Bharara's office was already pursuing an insider-trading case against the Galleon Group, a once-powerful hedge fund led by Raj Rajaratnam. He was charged last year with conspiring to trade insider information. He has pleaded not guilty.
Monday's raids targeted three hedge funds: Level Global Investors in New York, Diamondback Capital Management in Stamford, Conn., and an address that matched Loch Capital Management in Boston. Federal law enforcement agencies would not comment other than to confirm an investigation.
Investors can use the expert networks to glean details of what's occurring within certain industries or particular companies. Someone interested in learning more about fast-food dining in China, for example, might connect with local store managers, suppliers or experts on dining in the region.
The expert networks connect the investor and the source, getting a fee from the investor and then paying the source, who could make $400 to $500 an hour, says Sanford Bragg, CEO of the consulting firm Integrity Research Associates, which connects investors with these research firms.
Hedge funds have been paying people to dig for hard-to-find numbers on companies for years.
Tammer Kamel, president of Iluka Consulting Group Ltd. in Toronto, recalls visiting a Hong Kong fund 10 years ago that wanted to better gauge future sales by a company with factories in China. Its solution: Pay Chinese farmers near a company warehouse to count trucks leaving the site.
For a possible investment in a casino, another fund paid people to stand outside the casino and count visitors walking in, Kamel says. Then the fund multiplied that number by average losses per visitor to get a better sense of the casino's daily take.
"The managers were openly discussing technique," Kamel said. "They clearly thought it was just smart data gathering."
This week, retailer Big Lots filed a lawsuit accusing a research firm of having "wrongfully induced" stores managers to disclose "trade secrets" about the chain's inventory levels, sales and strategy. A report on those figures subsequently sent to clients "caused" Big Lots' stock to drop 6 percent, the suit alleges.
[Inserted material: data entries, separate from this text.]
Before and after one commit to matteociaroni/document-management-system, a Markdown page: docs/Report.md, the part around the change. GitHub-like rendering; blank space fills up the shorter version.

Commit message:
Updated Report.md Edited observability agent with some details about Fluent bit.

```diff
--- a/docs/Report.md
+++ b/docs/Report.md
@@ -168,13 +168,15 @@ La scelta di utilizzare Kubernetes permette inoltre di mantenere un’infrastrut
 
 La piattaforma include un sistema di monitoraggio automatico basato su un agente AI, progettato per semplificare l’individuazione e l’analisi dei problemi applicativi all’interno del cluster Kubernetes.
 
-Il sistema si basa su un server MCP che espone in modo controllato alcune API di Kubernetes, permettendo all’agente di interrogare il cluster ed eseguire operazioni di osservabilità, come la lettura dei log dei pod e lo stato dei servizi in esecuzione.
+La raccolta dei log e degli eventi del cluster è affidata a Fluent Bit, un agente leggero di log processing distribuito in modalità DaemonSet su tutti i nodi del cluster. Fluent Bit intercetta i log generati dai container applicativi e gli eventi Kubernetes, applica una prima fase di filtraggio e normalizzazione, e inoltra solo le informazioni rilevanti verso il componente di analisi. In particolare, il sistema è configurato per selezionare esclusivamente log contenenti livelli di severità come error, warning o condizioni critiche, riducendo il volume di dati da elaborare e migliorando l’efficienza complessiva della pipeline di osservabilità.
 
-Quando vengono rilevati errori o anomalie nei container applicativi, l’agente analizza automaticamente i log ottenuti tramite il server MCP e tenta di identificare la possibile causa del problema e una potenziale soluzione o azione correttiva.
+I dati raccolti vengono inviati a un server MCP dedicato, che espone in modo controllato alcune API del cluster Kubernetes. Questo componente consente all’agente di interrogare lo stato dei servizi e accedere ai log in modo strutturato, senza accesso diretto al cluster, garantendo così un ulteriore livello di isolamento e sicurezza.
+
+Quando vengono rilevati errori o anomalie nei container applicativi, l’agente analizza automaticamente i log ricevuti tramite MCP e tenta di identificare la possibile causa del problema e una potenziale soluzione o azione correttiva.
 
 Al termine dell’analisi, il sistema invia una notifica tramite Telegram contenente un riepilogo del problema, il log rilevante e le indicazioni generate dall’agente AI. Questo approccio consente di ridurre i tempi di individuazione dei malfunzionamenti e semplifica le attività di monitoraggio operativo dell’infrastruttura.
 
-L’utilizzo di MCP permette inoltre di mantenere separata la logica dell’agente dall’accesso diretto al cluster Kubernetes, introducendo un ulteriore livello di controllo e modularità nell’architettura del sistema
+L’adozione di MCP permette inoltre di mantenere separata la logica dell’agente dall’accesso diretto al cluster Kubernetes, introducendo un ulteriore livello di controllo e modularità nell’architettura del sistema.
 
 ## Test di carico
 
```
When Bharara announced arrests in the largest hedge fund insider trading case in history a year ago, targeting the head of the Galleon Group hedge fund, he said law enforcement for the first time had made extensive use of wiretaps, just like in drug cases.